CHEW-BOSE: In the press notes, one of the things that struck out to me were your varied influences when imagining your adaptation—Robert Altman’s films and his penchant for characters with interwoven narratives; or more obviously, and he’s often playing with scale, and his films have a very found object or handmade feel…CHEW-BOSE: Sort of like the puppets you grew up with in your parents’ theater? CHEW-BOSE: In terms of how the film was shot, nearly in its entirety on a theater set and on an actual stage—were there days where you asked yourself, “What am I doing? I understood that what I was doing was potential professional suicide, and that I could fall flat on my ass with this.
CHEW-BOSE: He anchors the narrative, especially in the way Tom adapted the novel, and the moments in which Levin returns. You know, I think still, to this day, women are supposed to be nice and sweet, and passive, and I don’t know many who really are like that all of the time, hardly at all.
That role that is put upon them no longer fits Anna. CHEW-BOSE: Similar to your other films, are similar.
I’m very interested in dance, and I’m very interested in how people express themselves through movement. It’s almost the point of cinema -it’s time-based and movement-based.
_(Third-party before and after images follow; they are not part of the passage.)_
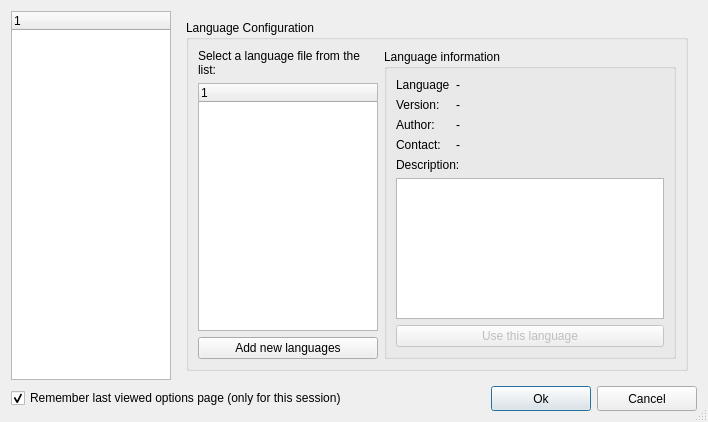
Above: ui/options.ui from ckorn/xvst before the change. Below: the same form after it.
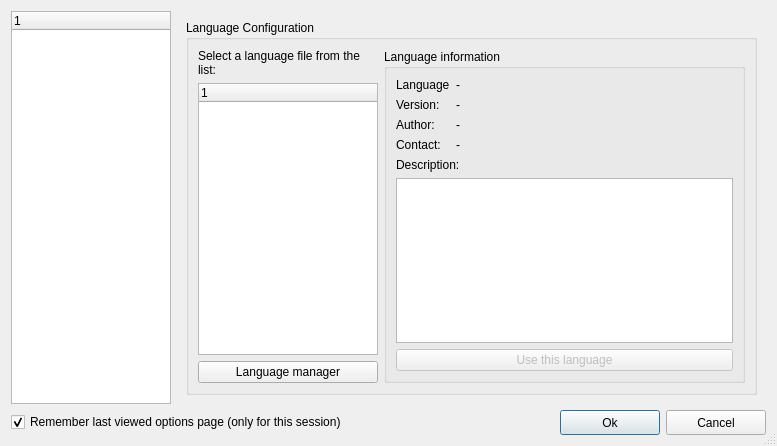
That is the form after the change. The open tabs and pages were chosen to show the change. Icons and pictures are not drawn.

Commit message: - Implemented languages manager

Diff of the .ui file:
```diff
--- a/ui/options.ui
+++ b/ui/options.ui
@@ -6,8 +6,8 @@
    <rect>
     <x>0</x>
     <y>0</y>
-    <width>708</width>
-    <height>422</height>
+    <width>777</width>
+    <height>446</height>
    </rect>
   </property>
   <property name="windowTitle">
@@ -463,7 +463,7 @@
           <item row="2" column="0">
            <widget class="QPushButton" name="btnAddNewLanguages">
             <property name="text">
-             <string>Add new languages</string>
+             <string>Language manager</string>
             </property>
            </widget>
           </item>
```
Left out of the diff: 2 changed lines with no effect on the pictures. The commit also changes 10 other files.
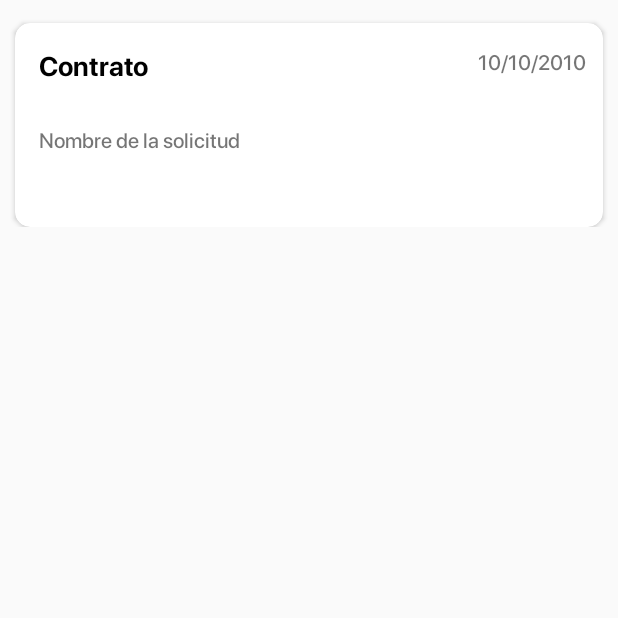
After one commit to MercuryCenfotec/Ponto, an Android app: the fragment ContractCardFragment shown on its own in the app's theme, on a phone screen of 412 x 824 dp, the top half of it. The commit adds this screen. Run offline under Robolectric (Android 15) with nearby library versions, the phone set to English and light mode, and no system bars; Roboto replaces fonts that are not available here.

Commit message:
Display user contracts

```diff
--- a/app/src/main/AndroidManifest.xml
+++ b/app/src/main/AndroidManifest.xml
@@ -14,9 +14,10 @@
         android:roundIcon="@mipmap/ic_launcher_round"
         android:supportsRtl="true"
         android:theme="@style/AppTheme">
-        <activity android:name=".entities.contract.GeneratedContractActivity"></activity>
+        <activity android:name=".entities.contract.ContractsListActivity"></activity>
+        <activity android:name=".entities.contract.GeneratedContractActivity" />
         <activity android:name=".entities.servicePetition.ServicePetitionListActivity" />
-        <activity android:name=".entities.servicePetition.ServicePetitionPetitionerDetailActivity"></activity>
+        <activity android:name=".entities.servicePetition.ServicePetitionPetitionerDetailActivity" />
         <activity android:name=".entities.servicePetition.ServicePetitionBidderDetailActivity" />
         <activity android:name=".entities.servicePetition.ServicePetitionUpdateActivity" />
         <activity android:name=".entities.servicePetition.ServicePetitionCreationActivity" />
--- a/app/src/main/java/adapter/ProfileAdapter.java
+++ b/app/src/main/java/adapter/ProfileAdapter.java
@@ -13,6 +13,7 @@ import androidx.recyclerview.widget.RecyclerView;
 
 import com.cenfotec.ponto.R;
 import com.cenfotec.ponto.entities.bidder.BidderUpdateActivity;
+import com.cenfotec.ponto.entities.contract.ContractsListActivity;
 import com.cenfotec.ponto.entities.contract.GeneratedContractActivity;
 import com.cenfotec.ponto.entities.petitioner.PetitionerRegistrationActivity;
 import com.cenfotec.ponto.entities.petitioner.PetitionerUpdateActivity;
@@ -70,7 +71,7 @@ public class ProfileAdapter extends RecyclerView.Adapter<ProfileAdapter.ViewHold
                         break;
 
                     case 3:
-                        Intent intent = new Intent(context, GeneratedContractActivity.class);
+                        Intent intent = new Intent(context, ContractsListActivity.class);
                         context.startActivity(intent);
                         break;
 
--- /dev/null
+++ b/app/src/main/java/com/cenfotec/ponto/entities/contract/ContractCardFragment.java
@@ -0,0 +1,91 @@
+package com.cenfotec.ponto.entities.contract;
+
+import android.content.Context;
+import android.content.Intent;
+import android.content.SharedPreferences;
+import android.os.Bundle;
+
+import androidx.fragment.app.Fragment;
+
+import android.view.LayoutInflater;
+import android.view.View;
+import android.view.ViewGroup;
+
+import com.cenfotec.ponto.R;
+import com.cenfotec.ponto.data.model.Contract;
+
+import static android.content.Context.MODE_PRIVATE;
+
+/**
+ * A simple {@link Fragment} subclass.
+ * Use the {@link ContractCardFragment#newInstance} factory method to
+ * create an instance of this fragment.
+ */
+public class ContractCardFragment extends Fragment {
+    // TODO: Rename parameter arguments, choose names that match
+    // the fragment initialization parameters, e.g. ARG_ITEM_NUMBER
+    private static final String ARG_PARAM1 = "contractCardTitle";
+    private static final String ARG_PARAM2 = "contractCardDate";
+    private static final String ARG_PARAM3 = "contractCardService";
+
+    // TODO: Rename and change types of parameters
+    private String contractId;
+    View view;
+    private String contractCardTitle;
+    private String contractCardDate;
+    private String contractCardService;
+
+    public ContractCardFragment() {
+        // Required empty public constructor
+    }
+
+    /**
+     * Use this factory method to create a new instance of
+     * this fragment using the provided parameters.
+     *
+     * @param contract contract object to be displayed.
+     * @return A new instance of fragment OfferCardFragment.
+     */
+    // TODO: Rename and change types and number of parameters
+    public ContractCardFragment newInstance(Contract contract) {
+        ContractCardFragment fragment = new ContractCardFragment();
+        Bundle args = new Bundle();
+        SharedPreferences myPrefs = getActivity().getSharedPreferences("MyPrefs", MODE_PRIVATE);
+
+        args.putString(ARG_PARAM1, contract.getName());
+        args.putString(ARG_PARAM2, contract.getDateCreated());
+        args.putString(ARG_PARAM3, contract.getServicePetitionId());
+        fragment.setArguments(args);
+        return fragment;
+    }
+
+    @Override
+    public void onCreate(Bundle savedInstanceState) {
+        super.onCreate(savedInstanceState);
+        if (getArguments() != null) {
+            contractCardTitle = getArguments().getString(ARG_PARAM1);
+            contractCardDate = getArguments().getString(ARG_PARAM2);
+            contractCardService = getArguments().getString(ARG_PARAM3);
+        }
+    }
+
+    @Override
+    public View onCreateView(LayoutInflater inflater, ViewGroup container,
+                             Bundle savedInstanceState) {
+        view = inflater.inflate(R.layout.fragment_contract_card, container, false);
+        view.findViewById(R.id.contractCardView).setOnClickListener(new View.OnClickListener(){
+            @Override
+            public void onClick(View v){
+                goToContractDetail();
+            }
+        });
+        return view;
+    }
+
+    public void goToContractDetail(){
+        SharedPreferences myPrefs = getActivity().getSharedPreferences("MyPrefs", Context.MODE_PRIVATE);
+        myPrefs.edit().putString("contractId", contractId).commit();
+        Intent intent = new Intent(getActivity(), GeneratedContractActivity.class);
+        startActivity(intent);
+    }
+}
--- a/app/src/main/res/layout/activity_petitioner_profile.xml
+++ b/app/src/main/res/layout/activity_petitioner_profile.xml
@@ -29,7 +29,7 @@
             app:layout_constraintTop_toTopOf="parent" />
 
         <de.hdodenhof.circleimageview.CircleImageView
-            android:id="@+id/petitionUserImage"
+            android:id="@+id/profile_image"
             android:layout_width="85dp"
             android:layout_height="95.7dp"
             android:layout_gravity="center"
--- /dev/null
+++ b/app/src/main/res/layout/fragment_contract_card.xml
@@ -0,0 +1,65 @@
+<?xml version="1.0" encoding="utf-8"?>
+<FrameLayout xmlns:android="http://schemas.android.com/apk/res/android"
+    xmlns:app="http://schemas.android.com/apk/res-auto"
+    xmlns:tools="http://schemas.android.com/tools"
+    android:layout_width="match_parent"
+    android:layout_height="wrap_content"
+    tools:context=".entities.contract.ContractCardFragment">
+
+    <androidx.cardview.widget.CardView
+        android:id="@+id/contractCardView"
+        android:layout_width="match_parent"
+        android:layout_height="136dp"
+        android:layout_marginStart="10dp"
+        android:layout_marginLeft="10dp"
+        android:layout_marginTop="15dp"
+        android:layout_marginRight="10dp"
+        android:layout_marginEnd="10dp"
+        android:clipToPadding="true"
+        app:cardCornerRadius="10dp">
+
+        <androidx.constraintlayout.widget.ConstraintLayout
+            android:id="@+id/contractCardInfoContainer"
+            android:layout_width="match_parent"
+            android:layout_height="match_parent">
+
+            <customfonts.MyTextView_SF_Pro_Display_Bold
+                android:id="@+id/contractNameCardTextView"
+                android:layout_width="wrap_content"
+                android:layout_height="wrap_content"
+                android:layout_marginStart="16dp"
+                android:layout_marginLeft="16dp"
+                android:layout_marginTop="16dp"
+                android:text="Contrato"
+                android:textColor="#000"
+                android:textSize="18sp"
+                app:layout_constraintStart_toStartOf="@+id/contractCardInfoContainer"
+                app:layout_constraintTop_toTopOf="parent" />
+
+            <customfonts.MyTextView_SF_Pro_Display_Medium
+                android:id="@+id/contractDateCardTextView"
+                android:layout_width="wrap_content"
+                android:layout_height="wrap_content"
+                android:layout_marginTop="16dp"
+                android:layout_marginEnd="11dp"
+                android:layout_marginRight="11dp"
+                android:text="10/10/2010"
+                app:layout_constraintEnd_toEndOf="parent"
+                app:layout_constraintTop_toTopOf="parent" />
+
+            <customfonts.MyTextView_SF_Pro_Display_Medium
+                android:id="@+id/contractPetitionCardTextView"
+                android:layout_width="wrap_content"
+                android:layout_height="wrap_content"
+                android:layout_marginStart="16dp"
+                android:layout_marginLeft="16dp"
+                android:layout_marginTop="68dp"
+                android:text="Nombre de la solicitud"
+                app:layout_constraintStart_toStartOf="parent"
+                app:layout_constraintTop_toTopOf="parent" />
+
+        </androidx.constraintlayout.widget.ConstraintLayout>
+
+    </androidx.cardview.widget.CardView>
+
+</FrameLayout>
```
Also changed, not shown: app/src/main/java/adapter/ContractCard_Adapter.java (added, +71 -0 lines), app/src/main/java/adapter/TabLayoutContractList_Adapter.java (added, +39 -0 lines), app/src/main/java/com/cenfotec/ponto/data/model/Contract.java (+36 -0 lines), app/src/main/java/com/cenfotec/ponto/entities/contract/ContractListFragment.java (added, +84 -0 lines), app/src/main/java/com/cenfotec/ponto/entities/contract/ContractsListActivity.java (added, +40 -0 lines), app/src/main/res/layout/activity_contracts_list.xml (added, +50 -0 lines), app/src/main/res/layout/fragment_contract_list.xml (added, +28 -0 lines).
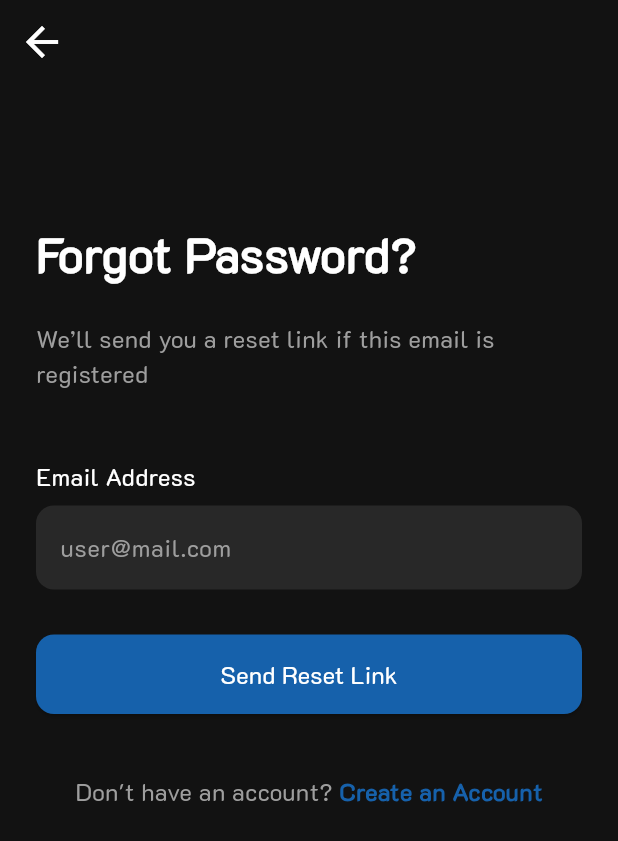
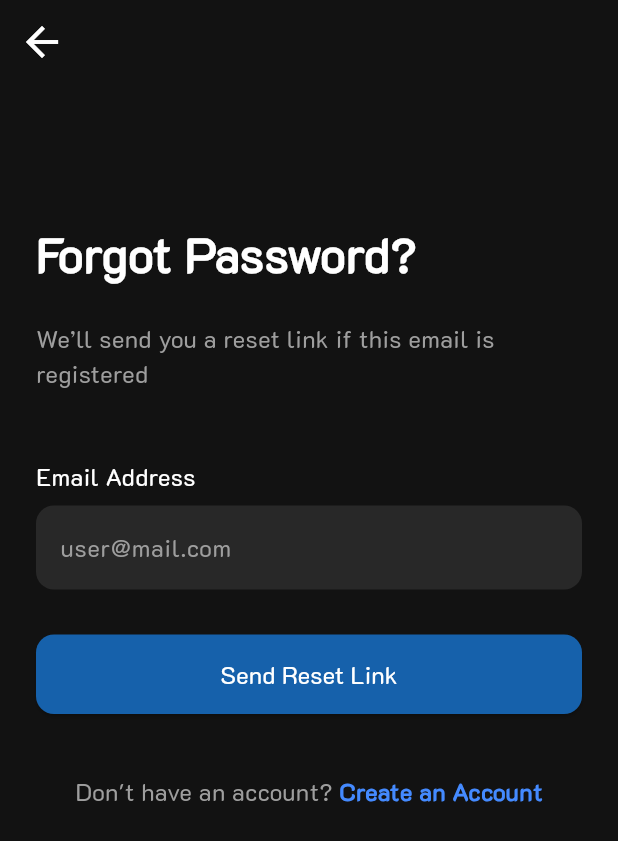
Before and after one commit to AQueMark/flutter_app_1, a Flutter app: the screen it shows after launch, after a tap on "Forgot Password?", on a phone screen of 412 x 824 dp. Shown: the top 841 px of the screen. Run offline on Flutter 3.47's test engine with Material 3 defaults, Android fonts, the phone set to English and light mode, and no system bars; our stand-ins replace cloud_firestore, firebase_auth, firebase_core, flutter_svg, google_sign_in, table_calendar; accounts and stored records are empty.

Commit message:
Fix: UI tweaks

```diff
--- a/lib/screens/forgot_password_screen.dart
+++ b/lib/screens/forgot_password_screen.dart
@@ -130,7 +130,7 @@ class _ForgotPasswordScreenState extends State<ForgotPasswordScreen> {
                       child: const Text(
                         'Create an Account',
                         style: TextStyle(
-                          color: const Color.fromARGB(255, 22, 97, 171),
+                          color: Colors.blueAccent,
                           fontSize: 16,
                           fontWeight: FontWeight.bold,
                         ),
--- a/lib/screens/login_screen.dart
+++ b/lib/screens/login_screen.dart
@@ -123,7 +123,7 @@ class _LoginScreenState extends State<LoginScreen> {
                       child: const Text(
                         'Forgot Password?',
                         style: TextStyle(
-                          color: const Color.fromARGB(255, 22, 97, 171),
+                          color:  Colors.blueAccent,
                           fontSize: 14,
                           fontFamily: 'K2D',
                         ),
@@ -266,7 +266,7 @@ class _LoginScreenState extends State<LoginScreen> {
                       child: const Text(
                         'Create an Account',
                         style: TextStyle(
-                          color: const Color.fromARGB(255, 22, 97, 171),
+                          color:  Colors.blueAccent,
                           fontWeight: FontWeight.bold,
                           fontFamily: 'K2D',
                           fontSize: 16,
--- a/lib/screens/signup_screen.dart
+++ b/lib/screens/signup_screen.dart
@@ -131,7 +131,7 @@ class _SignUpScreenState extends State<SignUpScreen> {
                       const TextSpan(text: 'By continuing, you agree to our '),
                       TextSpan(
                         text: 'terms of service',
-                        style: const TextStyle(color: const Color.fromARGB(255, 22, 97, 171), fontWeight: FontWeight.bold),
+                        style: const TextStyle(color: Colors.blueAccent, fontWeight: FontWeight.bold),
                         recognizer: TapGestureRecognizer()
                           ..onTap = () {
                             print('Terms of Service tapped!');
@@ -214,7 +214,7 @@ class _SignUpScreenState extends State<SignUpScreen> {
                       child: const Text(
                         'Sign in',
                         style: TextStyle(
-                          color: const Color.fromARGB(255, 22, 97, 171),
+                          color: Colors.blueAccent,
                           fontWeight: FontWeight.bold,
                           fontFamily: 'K2D',
                           fontSize: 16,
```
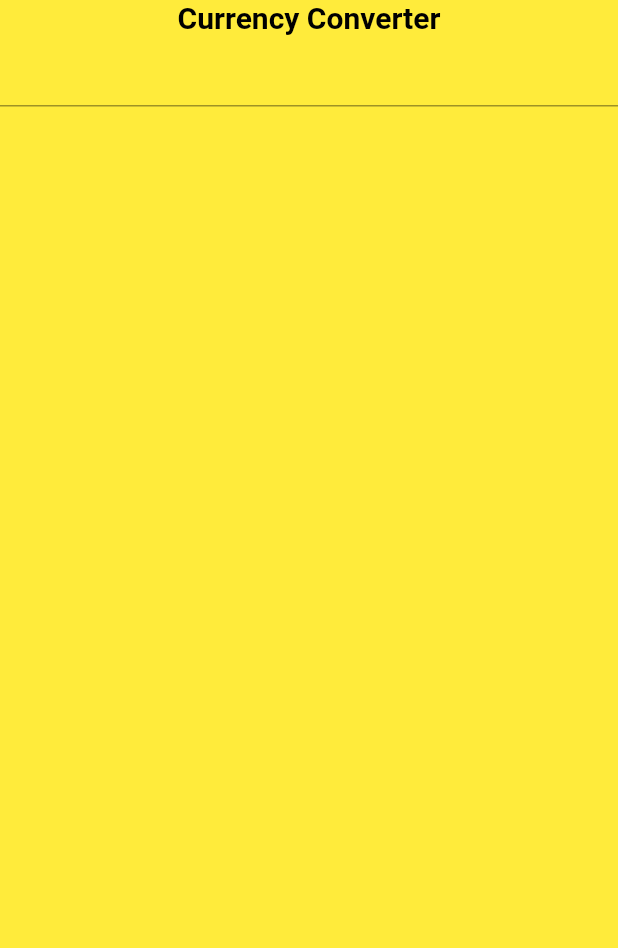
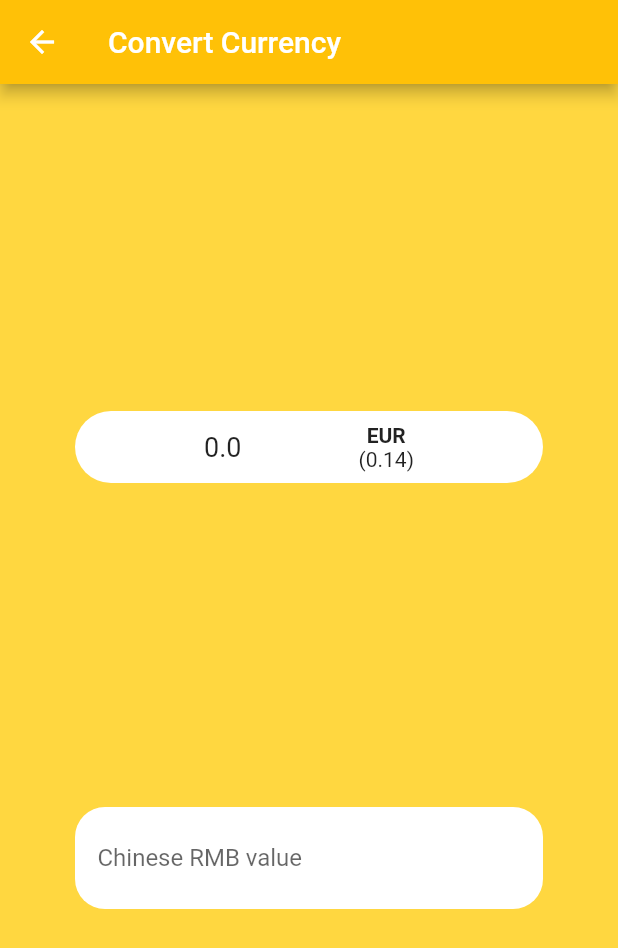
Before and after one commit to pierre225/Shanghai-fake-market-guide, a Flutter app: the screen it shows after launch, after a tap on "Devises", on a phone screen of 412 x 824 dp. Shown: the top 948 px of the screen. Run offline on Flutter 3.47's test engine with Material 2 defaults, Android fonts, the phone set to English and light mode, and no system bars.

Commit message:
currency ui

```diff
--- a/lib/ConvertCurrency.dart
+++ b/lib/ConvertCurrency.dart
@@ -1,4 +1,7 @@
+import 'dart:collection';
+
 import 'package:flutter/material.dart';
+import 'package:shanghai/common/RoundBackground.dart';
 
 class ConvertCurrency extends StatefulWidget {
 
@@ -9,35 +12,102 @@ class ConvertCurrency extends StatefulWidget {
 
 class _ConvertCurrencyState extends State<ConvertCurrency> {
 
-  final _rmbValueController = TextEditingController();
+  // rates
+  Map<String, double> _rates;
 
-  double _eurValue = 0;
-  double _dolValue = 0;
-  String _value = "";
+  TextEditingController _textController;
+  String _inputValue;
 
-  _changeRmbValue(String value) {
-    setState(() {
-      _value = value;
-    });
+
+  @override
+  void initState() {
+    _textController = new TextEditingController();
+    _inputValue = "0";
+
+    _rates = new Map<String, double>();
+    _rates.putIfAbsent("eur_rate", () => 0.14285714285);
+
+    super.initState();
+  }
+
+  String convertCurrency(String value, double rate) {
+    if (!value.isEmpty) {
+      return (double.parse(value) * rate).toString();
+    }
+    return "No data";
   }
 
   @override
   Widget build(BuildContext context) {
-    return  Scaffold(
-      body: Container(
-        color: Colors.yellow,
-        child: SafeArea(
-          child: SizedBox.expand(
-            child: Column(
-              children: <Widget>[
-                Text("Currency Converter", style: TextStyle(fontWeight: FontWeight.bold, fontSize: 20, color: Colors.black)),
-                TextField(controller: _rmbValueController, onTap: onc(_rmbValueController.text)),
-                Text(_value)
-              ],
-            ),
+    return new Scaffold(
+      appBar: AppBar(backgroundColor: Colors.amber, title: Text("Convert Currency"),),
+      backgroundColor: Colors.amberAccent,
+      body: SafeArea(
+        child: Padding(
+          padding: const EdgeInsets.symmetric(horizontal: 30, vertical: 10),
+          child: Column(
+            mainAxisAlignment: MainAxisAlignment.spaceEvenly,
+            children: <Widget>[
+              _CurrencyResult(convertCurrency(_inputValue, _rates["eur_rate"]), "EUR", _rates["eur_rate"].toStringAsFixed(2)),
+              RoundBackground(
+                radius: 20,
+                outsideColor: Colors.amberAccent,
+                insideColor: Colors.white,
+                child: Container(
+                  child: Padding(
+                    padding: const EdgeInsets.symmetric(horizontal: 15, vertical: 10),
+                    child: TextField(
+                      decoration: InputDecoration(hintText: "Chinese RMB value", border: InputBorder.none),
+                      keyboardType: TextInputType.number,
+                      controller: _textController,
+                      onChanged: (text) => setState(() {_inputValue = text;}),
+                    ),
+                  ),
+                ),
+              ),
+            ],
           ),
         ),
       ),
     );
   }
 }
+
+class _CurrencyResult extends StatelessWidget {
+
+  final String _value;
+  final String _currency;
+  final String _displayedRate;
+
+  const _CurrencyResult(
+      this._value,
+      this._currency,
+      this._displayedRate
+      );
+
+  @override
+  Widget build(BuildContext context) {
+    return RoundBackground(
+      radius: 100,
+      insideColor: Colors.white,
+      outsideColor: Colors.amberAccent,
+      child: Container(
+        child: Padding(
+          padding: const EdgeInsets.all(8.0),
+          child: Row(
+            mainAxisAlignment: MainAxisAlignment.spaceEvenly,
+            children: <Widget>[
+              Text(_value, style: TextStyle(fontSize: 18),),
+              Column(children: <Widget>[
+                Text(_currency, style: TextStyle(fontWeight: FontWeight.bold),),
+                Text("(" + _displayedRate + ")")
+              ],)
+            ],
+          ),
+        ),
+      ),
+    );
+  }
+
+
+}
--- a/lib/PriceList.dart
+++ b/lib/PriceList.dart
@@ -1,5 +1,5 @@
 import 'package:flutter/material.dart';
-import 'package:shanghai/RoundBackground.dart';
+import 'package:shanghai/common/RoundBackground.dart';
 
 class PriceList extends StatelessWidget {
   @override
--- a/lib/RoundBackground.dart
+++ b/lib/common/RoundBackground.dart
@@ -3,7 +3,7 @@ import 'package:flutter/material.dart';
 class RoundBackground extends StatelessWidget {
   final Color outsideColor;
   final Color insideColor;
-  final Row child;
+  final Container child;
   final double radius;
 
   const RoundBackground(
--- a/lib/main.dart
+++ b/lib/main.dart
@@ -1,6 +1,8 @@
 import 'package:flutter/material.dart';
+import 'package:shanghai/AdvicesList.dart';
 import 'package:shanghai/ConvertCurrency.dart';
 import 'package:shanghai/PriceList.dart';
+import 'package:shanghai/VocabularyList.dart';
 
 void main() {
   runApp(MaterialApp(
@@ -15,7 +17,7 @@ void main() {
                     title: "Conseils",
                     titleColor: Colors.black,
                     imageUri: "ic_commandments.png",
-                    nextPage: PriceList()),
+                    nextPage: AdviceList()),
                 MainButton(
                     background: Colors.red,
                     title: "Locations",
@@ -33,9 +35,9 @@ void main() {
                     title: "Vocabulaire",
                     titleColor: Colors.black,
                     imageUri: "talk.png",
-                    nextPage: PriceList()),
+                    nextPage: VocabularyList()),
                 MainButton(
-                    background: Colors.yellow,
+                    background: Colors.amber,
                     title: "Devises",
                     titleColor: Colors.black,
                     imageUri: "convert.png",
```
Also changed, not shown: lib/AdvicesList.dart (added, +58 -0 lines), lib/VocabularyList.dart (added, +18 -0 lines).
I worked with a choreographer, Sidi Larbi Cherkaoui, who’s done a lot of work with Akram Kahn, who is a choreographer in the UK.In one scene, the entire auditorium is transformed into a horse race. Elaborate murals swiftly glide in and out—what was moments ago a lavishly seductive ballroom, now, the somber dissolution of an unhappily married couple in bed.Starring Keira Knightley as Anna, Jude Law as her duty-bound, plodding husband, Karenin, Aaron Taylor-Johnson as her sallow-looking lover, Vronsky, and Domhnall Gleeson as Levin, the cast, much like the film’s choreography, is in constant rotation.He worked on a variety of productions in numerous roles, including casting director.Here he was able to get the opportunity to direct some music videos.He also took classes at the Anna Scher Theatre School and acted professionally on stage and camera.